of Materials Science and Engineering and Penn State Institutes of Energy and the Environment, The Pennsylvania State University, University Park, PA 16802 (USA) KEYWORDS nanoparticles, nanoparticle synthesis, metal nitrides, intermetallic compounds, antiperovskite structure, electrocatalysis, oxygen reduction reaction

ABSTRACT: The synthesis of transition metal nitride nanoparticles is challenging, in part because the unreactive nature of the most common nitrogen reagents necessitates high temperature and/or high pressure reaction conditions. Here we report the solution-phase synthesis and characterization of antiperovskite-type Cu3PdN nanocrystals that are multi-faceted, uniform, and highly dispersible as colloidal solutions. Colloidal Cu3PdN nanocrystals were synthesized by reacting copper(II) nitrate and palladium(II) acetylacetonate in 1-octadecene with oleylamine at 240 °C. The Cu3PdN nanocrystals were evaluated as electrocatalysts for the oxygen reduction reaction (ORR) under alkaline conditions, where both Cu3N and Pd nanocrystals are known to be active. The ORR activity of the Cu3PdN nanocrystals appears to be superior to that of Cu3N and comparable to that of Pd synthesized using similar methods, but with significantly improved mass activity than Pd control samples. The Cu3PdN nanocrystals also show greater stability than comparably-synthesized Pd nanocrystals during repeated cycling under alkaline conditions.

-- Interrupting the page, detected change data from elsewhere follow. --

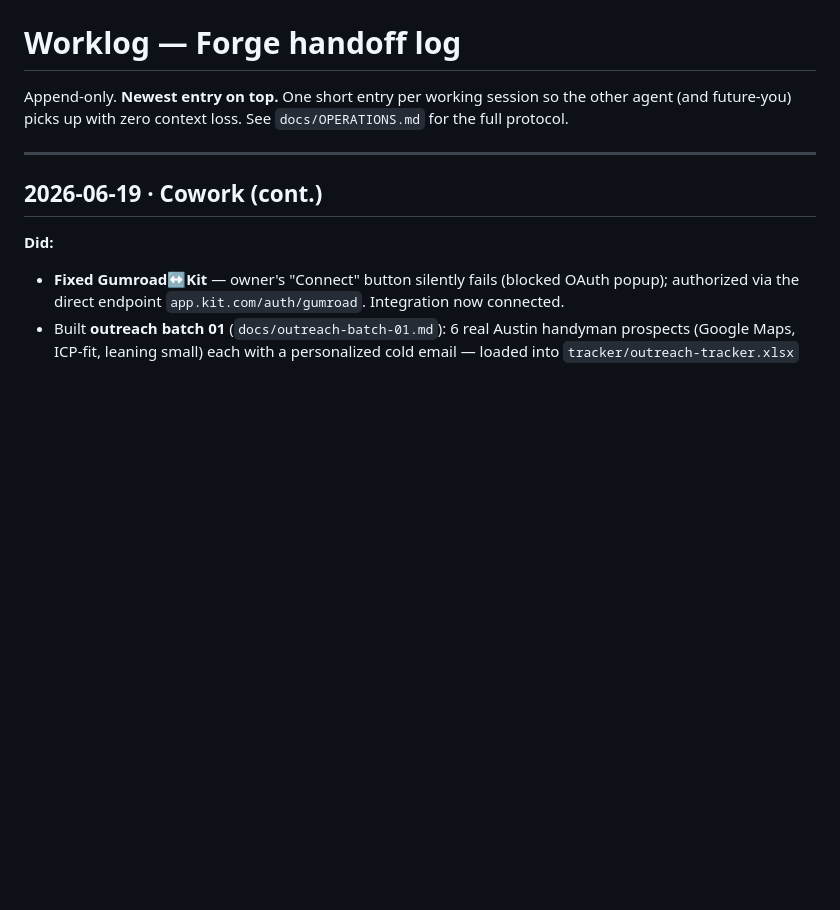
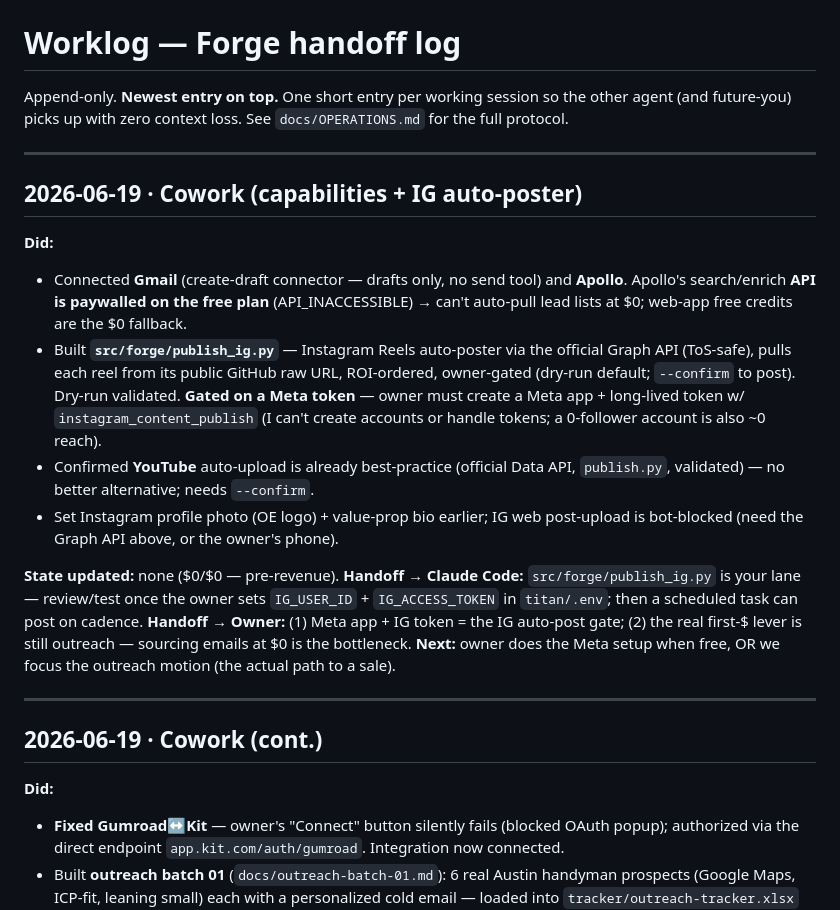
Before and after one commit to iamsadat/forge, a Markdown page: docs/worklog.md, the part around the change. Rendered like a GitHub page; blank space fills up the shorter version.

Commit message:
[CW] worklog: Gmail/Apollo connected + IG auto-poster built; outreach send-setup

```diff
--- a/docs/worklog.md
+++ b/docs/worklog.md
@@ -3,6 +3,30 @@
 Append-only. **Newest entry on top.** One short entry per working session so the other
 agent (and future-you) picks up with zero context loss. See `docs/OPERATIONS.md` for the
 full protocol.
+
+---
+
+## 2026-06-19 · Cowork (capabilities + IG auto-poster)
+**Did:**
+- Connected **Gmail** (create-draft connector — drafts only, no send tool) and **Apollo**.
+  Apollo's search/enrich **API is paywalled on the free plan** (API_INACCESSIBLE) → can't
+  auto-pull lead lists at $0; web-app free credits are the $0 fallback.
+- Built **`src/forge/publish_ig.py`** — Instagram Reels auto-poster via the official Graph
+  API (ToS-safe), pulls each reel from its public GitHub raw URL, ROI-ordered, owner-gated
+  (dry-run default; `--confirm` to post). Dry-run validated. **Gated on a Meta token** —
+  owner must create a Meta app + long-lived token w/ `instagram_content_publish`
+  (I can't create accounts or handle tokens; a 0-follower account is also ~0 reach).
+- Confirmed **YouTube** auto-upload is already best-practice (official Data API,
+  `publish.py`, validated) — no better alternative; needs `--confirm`.
+- Set Instagram profile photo (OE logo) + value-prop bio earlier; IG web post-upload is
+  bot-blocked (need the Graph API above, or the owner's phone).
+
+**State updated:** none ($0/$0 — pre-revenue).
+**Handoff → Claude Code:** `src/forge/publish_ig.py` is your lane — review/test once the owner
+sets `IG_USER_ID` + `IG_ACCESS_TOKEN` in `titan/.env`; then a scheduled task can post on cadence.
+**Handoff → Owner:** (1) Meta app + IG token = the IG auto-post gate; (2) the real first-$
+lever is still outreach — sourcing emails at $0 is the bottleneck.
+**Next:** owner does the Meta setup when free, OR we focus the outreach motion (the actual path to a sale).
 
 ---
 
```
Also changed, not shown: docs/outreach-batch-01.md (+17 -0 lines).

er-temperature methods often require the design and utilization of more reactive nitrogen sources.19-21 For example, metal nitride thin films can be synthesized using chemical vapor deposition and atomic layer deposition,19 nanocrystalline metal nitrides can be synthesized solvothermally,22-25 and bulk metal nitrides can be accessed by reacting metal oxides with alternative nitrogen sources such as urea and cyanamide at intermediate temperatures.21 Transition metal nitrides also can be accessed using other synthetic pathways, including solid-state metathesis,26 flux reactions,27 and colloidal chemistry.14,28,29 For the most part, the synthetic challenges outlined above make it difficult to access transition metal nitrides as nanocrystals. It can be even more difficult to render them colloidally stable for solution-phase utilization and processing.25 Modifications to some of the synthetic pathways that produce bulk transition metal nitrides can achieve a limited palette of nanostructural features, including porosity and agglomerated nanoparticulates, which succeed at producing higher surface area materials.21,30 A growing number of high quality metal nitride nanowires are also accessible using nanoparticlecatalyzed vapor-liquid-solid (VLS) and related pathways.31,32 However, it remains a significant challenge to access colloidal transition metal nitride nanocrystals directly in solution25 using the synthetic protocols that are most common for generating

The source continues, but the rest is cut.